Published Nov. 25, 2015
PhishLabs closed on a $7 million Series B funding round and plans to expand into a new project under development by the Raven Cliff Co. on the upper peninsula.
The Charleston-based cybercrime intelligence firm recently closed on the financing with Fulcrum Equity Partners of Atlanta. In early 2013, the firm also closed on a $1.25 million Series A funding round from angel investors.
PhishLabs founder and CEO John LaCour said the money will be used to continue growing the company’s cybersecurity services — including its new Spear Phishing Protection service — that defend and prevent security breaches at companies.
The 72-person company also plans to hire 30 people over the next year. LaCour said he is seeking software developers, engineers, and operations and marketing professionals.
“We expect to grow rapidly,” LaCour said.
PhishLabs also announced plans to relocate from its Beaufain Street office into 25,000 square feet in the Pacific Box & Crate project at 1505 King St. The Raven Cliff Co. plans to renovate an 80,000-square-foot warehouse there into a new office development for tech companies.
The entire project sits on about 10 acres. Raven Cliff Co. plans to construct several other buildings as well.
A yoga and wellness studio by Ashley Bell and other tenants will join a 10,000-square-foot food hall, which will be spearheaded by Michael Shemtov of Butcher & Bee and managed by Jonathan Ory. Ory is also relocating his Bad Wolf Coffee from Chicago to the new building.
The project is expected to open in the fourth quarter of 2016.
LaCour founded PhishLabs in Charleston in 2008 after working at another cybersecurity management company.
“At the time, there weren’t many companies providing cybersecurity mitigation services and the few that were out there weren’t doing a very good job. I had some ideas about how to do it better and I felt like the market was underserved,” LaCour said. “I started the company with an eye toward top services to help companies fight against phishing attacks and other types of attacks that target people.”
The company now works with “anyone doing business online,” which includes banks, social media companies, government services and health care facilities.

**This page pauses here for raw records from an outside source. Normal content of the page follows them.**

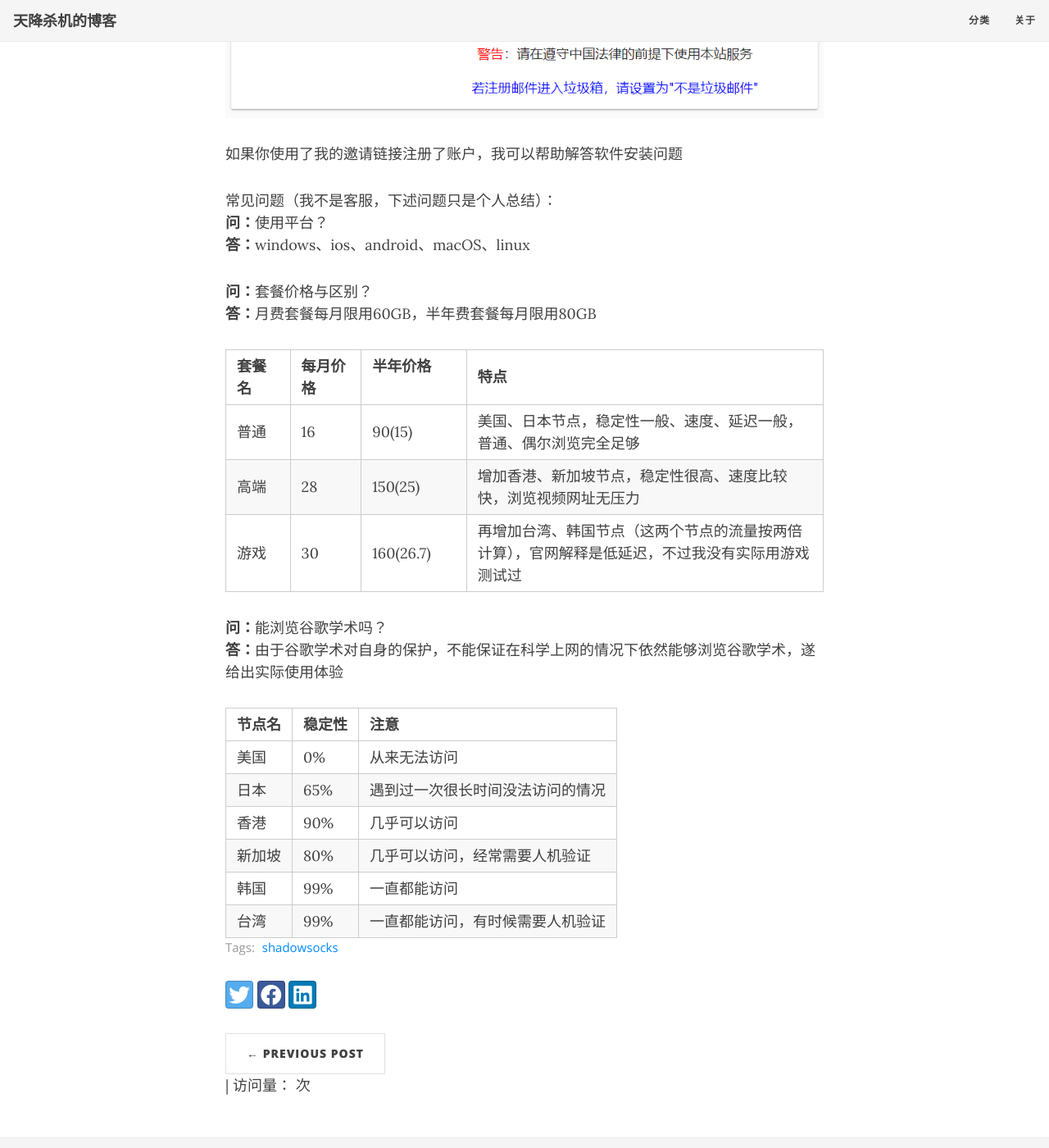
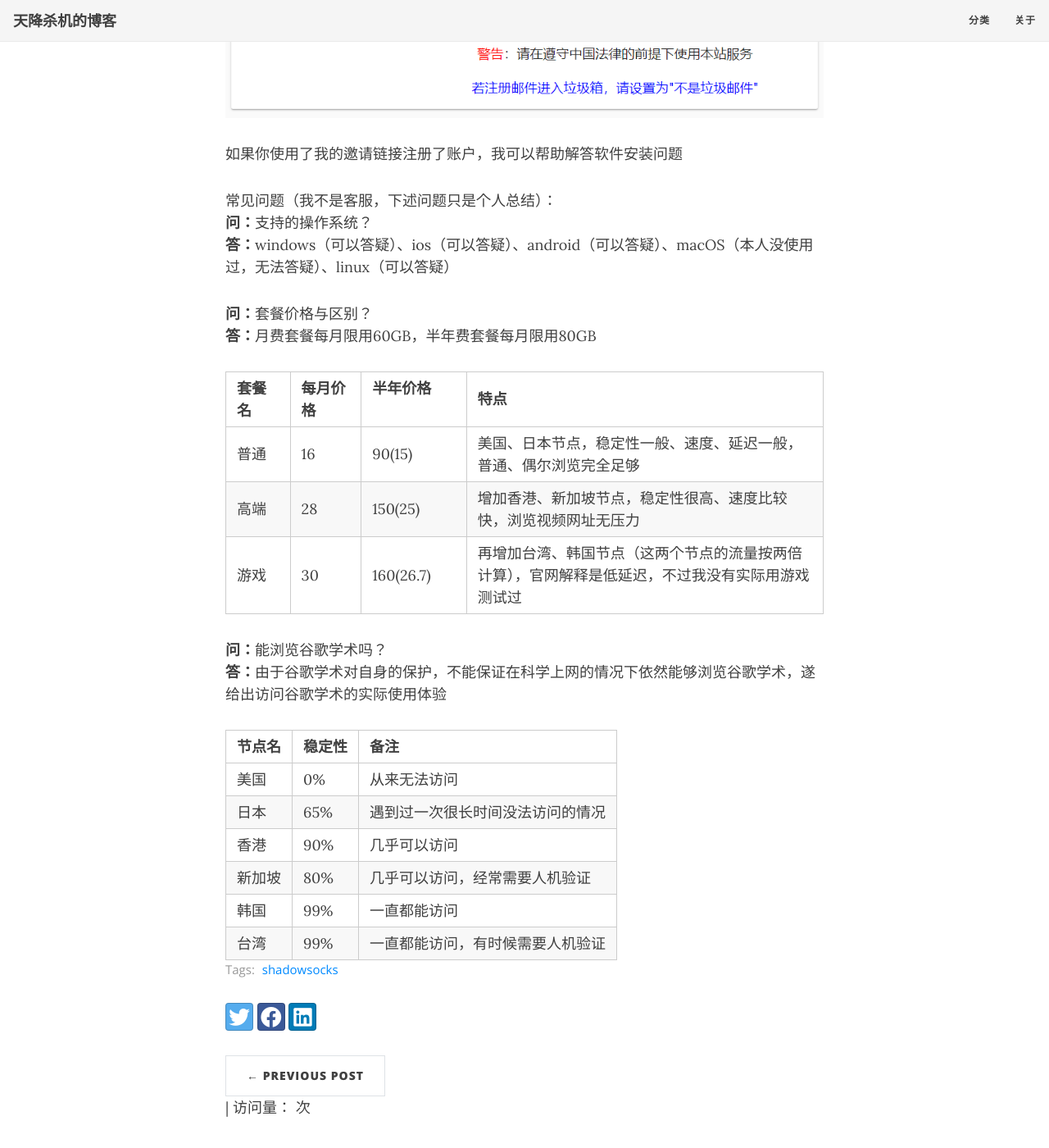
Before and after one commit to BobbyBBY/BobbyBBY.github.io, a Jekyll site: the page built from _posts/2020-06-15-speedup.md, in a window 1280 px wide and 1400 px high, scrolled down 684 px. Shown: the whole window at 82% size. Built offline with Jekyll 4.4.1, drawn with Linux system fonts in a browser that asks for light colours; nearby versions of some CDN libraries; comment, search, counter and statistics services are not loaded.

Commit message:
speedup 1

```diff
--- a/_posts/2020-06-15-speedup.md
+++ b/_posts/2020-06-15-speedup.md
@@ -15,8 +15,8 @@ comments: true
 如果你使用了我的邀请链接注册了账户，我可以帮助解答软件安装问题
 
 常见问题（我不是客服，下述问题只是个人总结）：
-**问：**使用平台？
-**答：**windows、ios、android、macOS、linux
+**问：**支持的操作系统？
+**答：**windows（可以答疑）、ios（可以答疑）、android（可以答疑）、macOS（本人没使用过，无法答疑）、linux（可以答疑）
 
 **问：**套餐价格与区别？
 **答：**月费套餐每月限用60GB，半年费套餐每月限用80GB
@@ -28,9 +28,9 @@ comments: true
 | 游戏 | 30 | 160(26.7) | 再增加台湾、韩国节点（这两个节点的流量按两倍计算），官网解释是低延迟，不过我没有实际用游戏测试过 |
 
 **问：**能浏览谷歌学术吗？
-**答：**由于谷歌学术对自身的保护，不能保证在科学上网的情况下依然能够浏览谷歌学术，遂给出实际使用体验
+**答：**由于谷歌学术对自身的保护，不能保证在科学上网的情况下依然能够浏览谷歌学术，遂给出访问谷歌学术的实际使用体验
 
-| 节点名 | 稳定性 | 注意 |
+| 节点名 | 稳定性 | 备注 |
 | :------ | :--- | :--- |
 | 美国 | 0% | 从来无法访问 |
 | 日本 | 65% | 遇到过一次很长时间没法访问的情况 |
```
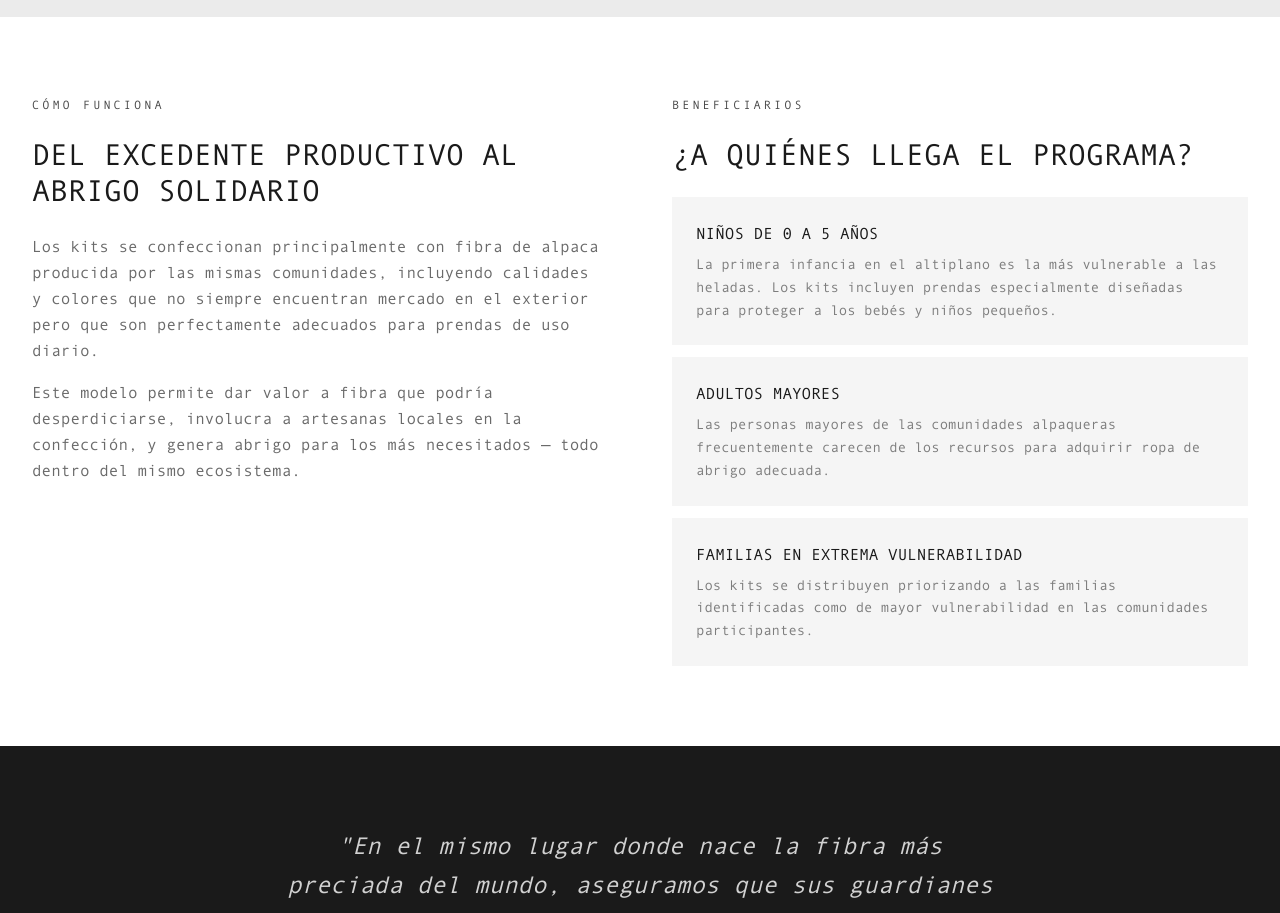
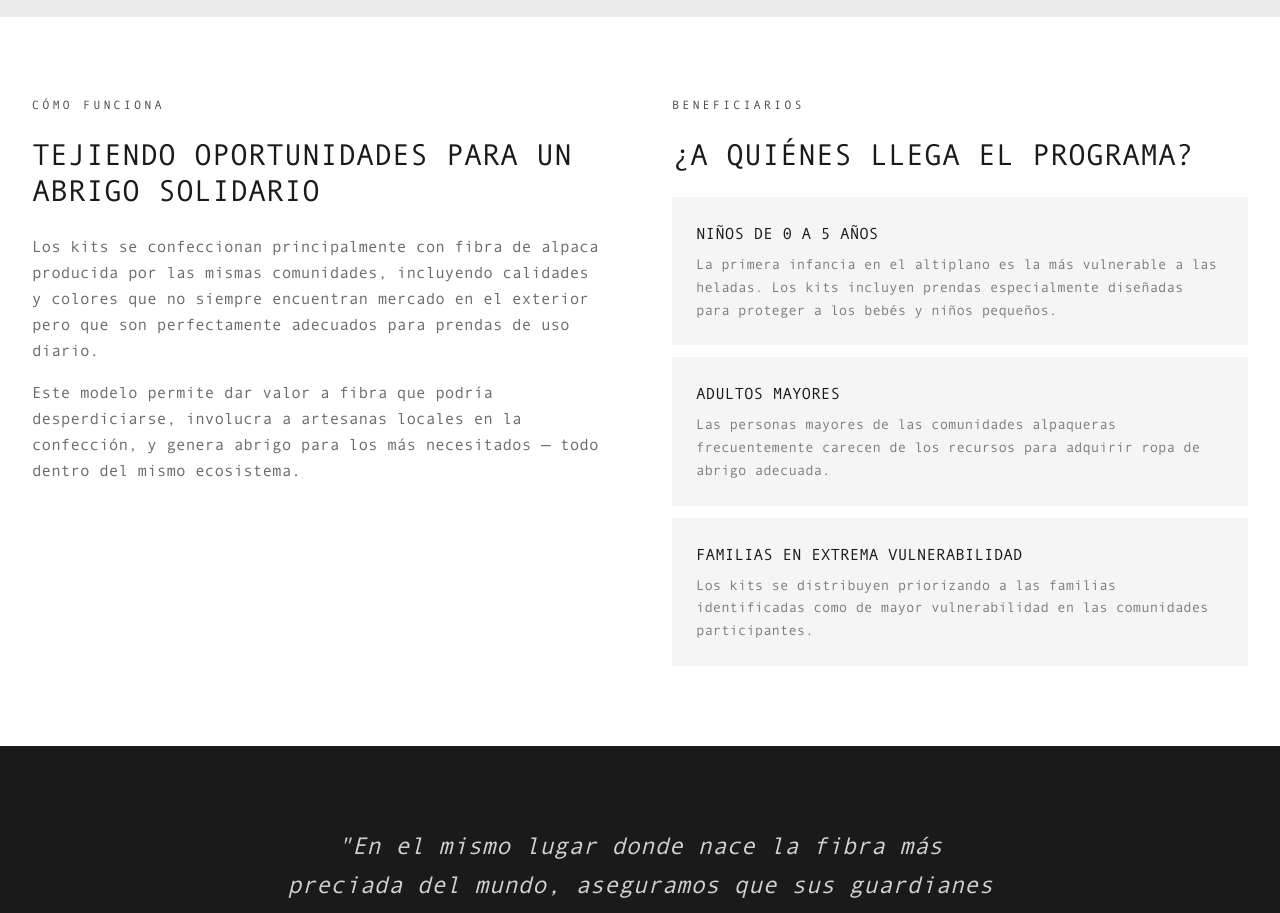
Before and after one commit to jpfernandezcenteno-max/Pacomarca, a Next.js app: page /programas/abrigando-corazones in a window 1280 px wide. Shown: the part 1860-2773 px from the top of the page. Built offline with nearby package versions, Linux system fonts and the light colour scheme; a web font is replaced by a local one.

Commit message:
Abrigando corazones: cambiar titulo a 'Tejiendo oportunidades para un abrigo solidario'
Co-Authored-By: Claude Opus 4.8 <noreply@anthropic.com>

```diff
--- a/app/programas/abrigando-corazones/page.tsx
+++ b/app/programas/abrigando-corazones/page.tsx
@@ -102,7 +102,7 @@ export default function AbrigandoCorazonesPage() {
         <div className="grid grid-cols-1 lg:grid-cols-2 gap-16">
           <FadeUp>
             <p className="text-xs tracking-[0.25em] uppercase text-gold mb-6">Cómo funciona</p>
-            <h2 className="font-serif text-3xl text-ink mb-6">Del excedente productivo al abrigo solidario</h2>
+            <h2 className="font-serif text-3xl text-ink mb-6">Tejiendo oportunidades para un abrigo solidario</h2>
             <div className="space-y-4 text-base text-ink/65 leading-relaxed">
               <p>
                 Los kits se confeccionan principalmente con fibra de alpaca producida por las mismas comunidades, incluyendo calidades y colores que no siempre encuentran mercado en el exterior pero que son perfectamente adecuados para prendas de uso diario.
```
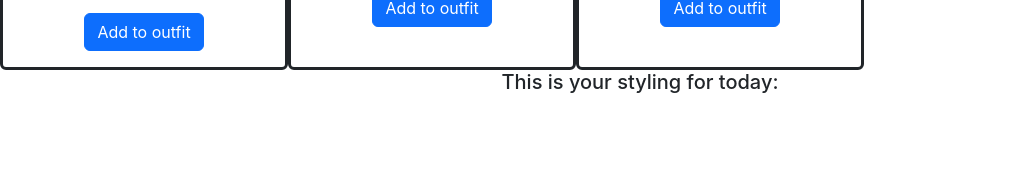
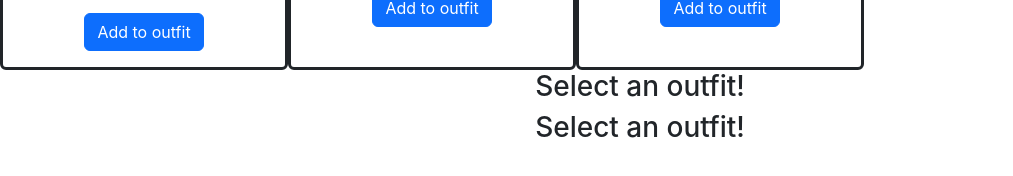
Before and after one commit to adelyanasretdinova/aws_deployment_demo, a React (Create React App) app in the folder my-wardrobe/: page / in a window 1280 px wide. Shown: the part 346-522 px from the top of the page, without its empty margins (0-1013 px from the left). Built offline with nearby package versions, Linux system fonts and the light colour scheme.

Commit message:
display text depending on length of outfit array

```diff
--- a/my-wardrobe/src/components/Outfit.js
+++ b/my-wardrobe/src/components/Outfit.js
@@ -1,9 +1,23 @@
 import OutfitCard from "./OutfitCard"
 
 const Outfit = (props) => {
+  let text;
+
+  if(props.outfitData.length > 0) {
+    text = "This is your styling for today:"
+  } else {
+    text =  "Select an outfit!"
+  }
+
   return (
     <div className="Outfit">
-      <h5>This is your styling for today:</h5>
+      <h3>{text}</h3>
+      {/* Check length, display different header */}
+      { (props.outfitData.length > 0) ? (
+        <h3>This is your styling for today:</h3>
+       ) : (
+          <h3> Select an outfit! </h3> )
+      }
       <div className="d-flex">
         {props.outfitData.map((element, index) => {
           return <OutfitCard key={index} item={element} removeFromOutfit={props.removeFromOutfit}/>
```
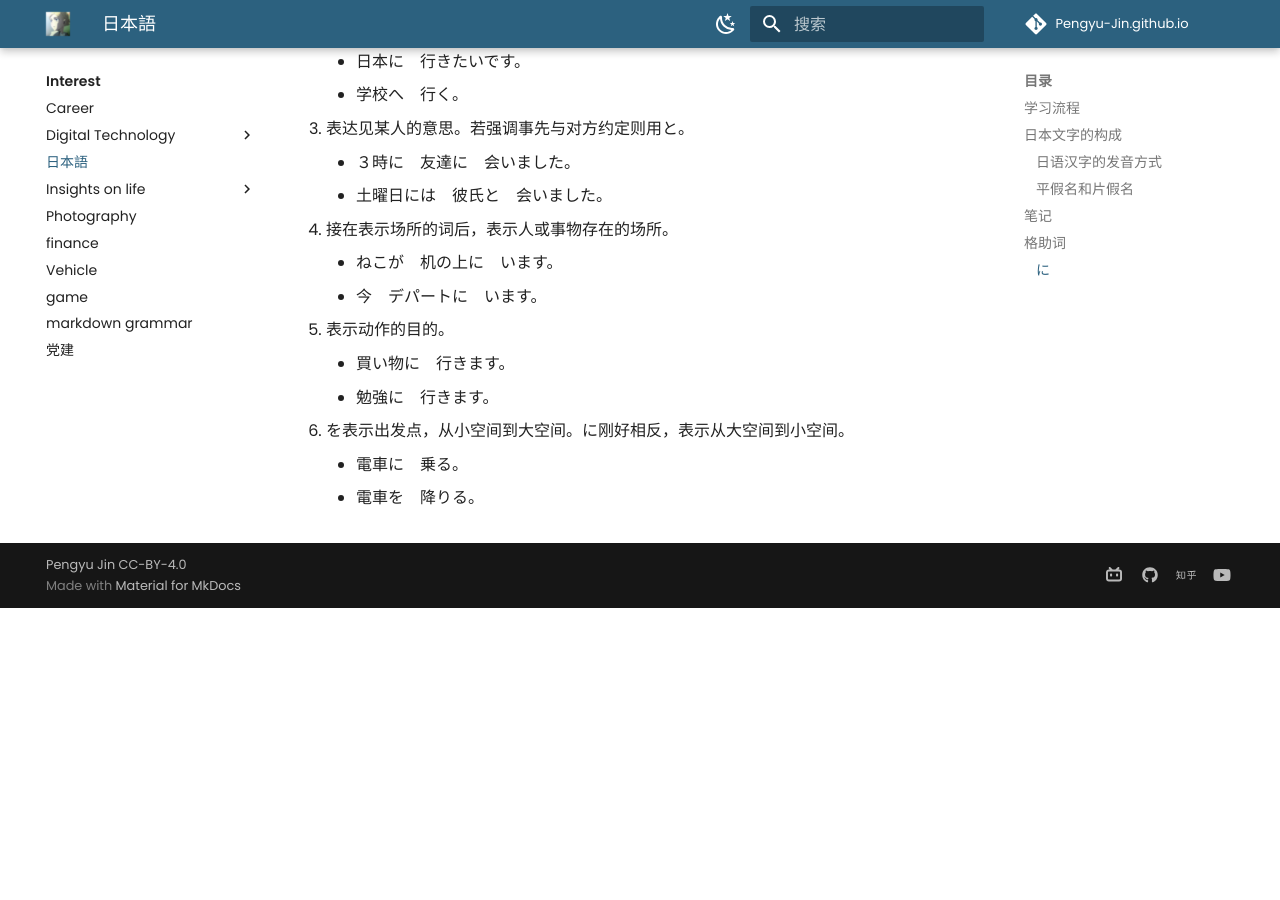
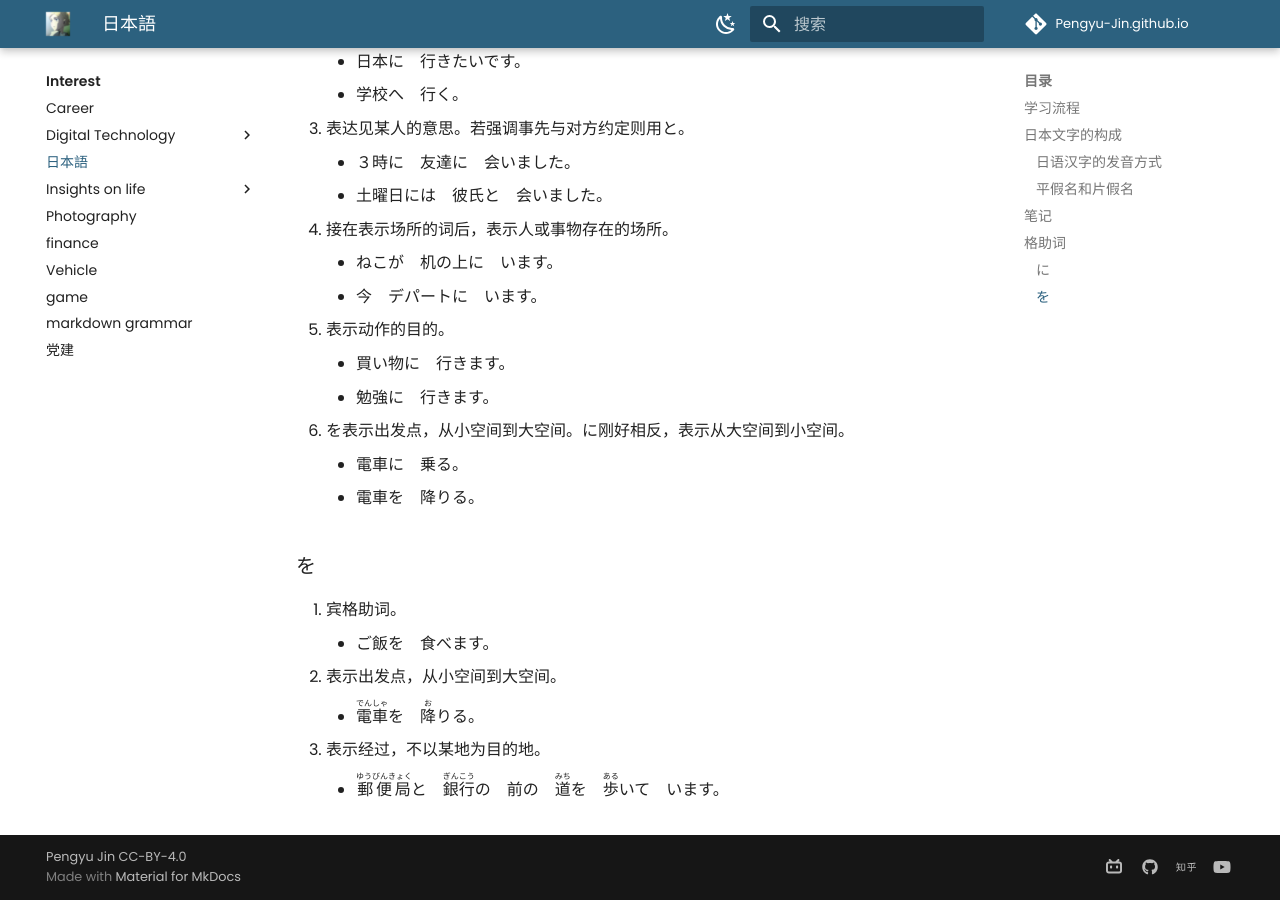
Before and after one commit to Pengyu-Jin/Pengyu-Jin.github.io, an MkDocs documentation site: the page built from docs/interest/JP-learn/50yin.md, in a window 1280 px wide and 900 px high, scrolled down 2527 px. Built offline with MkDocs 1.6.1 and Material for MkDocs 9.7.7, drawn with Linux system fonts in a browser that asks for light colours; comment, search, counter and statistics services are not loaded; before the commit the page ends 3135 px from its top, so only the background shows below that.

Commit message:
update 260514

```diff
--- a/docs/interest/JP-learn/50yin.md
+++ b/docs/interest/JP-learn/50yin.md
@@ -109,3 +109,13 @@
 6. を表示出发点，从小空间到大空间。に刚好相反，表示从大空间到小空间。
     - 電車に　乗る。
     - 電車を　降りる。
+
+
+### を
+
+1. 宾格助词。
+    - ご飯を　食べます。
+2. 表示出发点，从小空间到大空间。
+    - <ruby>電車<rt>でんしゃ</rt></ruby>を　<ruby>降<rt>お</rt></ruby>りる。
+3. 表示经过，不以某地为目的地。
+    - <ruby>郵便局<rt>ゆうびんきょく</rt></ruby>と　<ruby>銀行<rt>ぎんこう</rt></ruby>の　前の　<ruby>道<rt>みち</rt></ruby>を　<ruby>歩<rt>ある</rt></ruby>いて　います。
```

“Today, there is a big market because you have threats coming from cybercriminals, in some cases from foreign governments, and from activists, or ‘hacktivists’ as we like to call them,” LaCour said. “Almost all businesses are affected by these threats today.”
Reach staff writer Liz Segrist at 843-849-3119 or @lizsegrist on Twitter.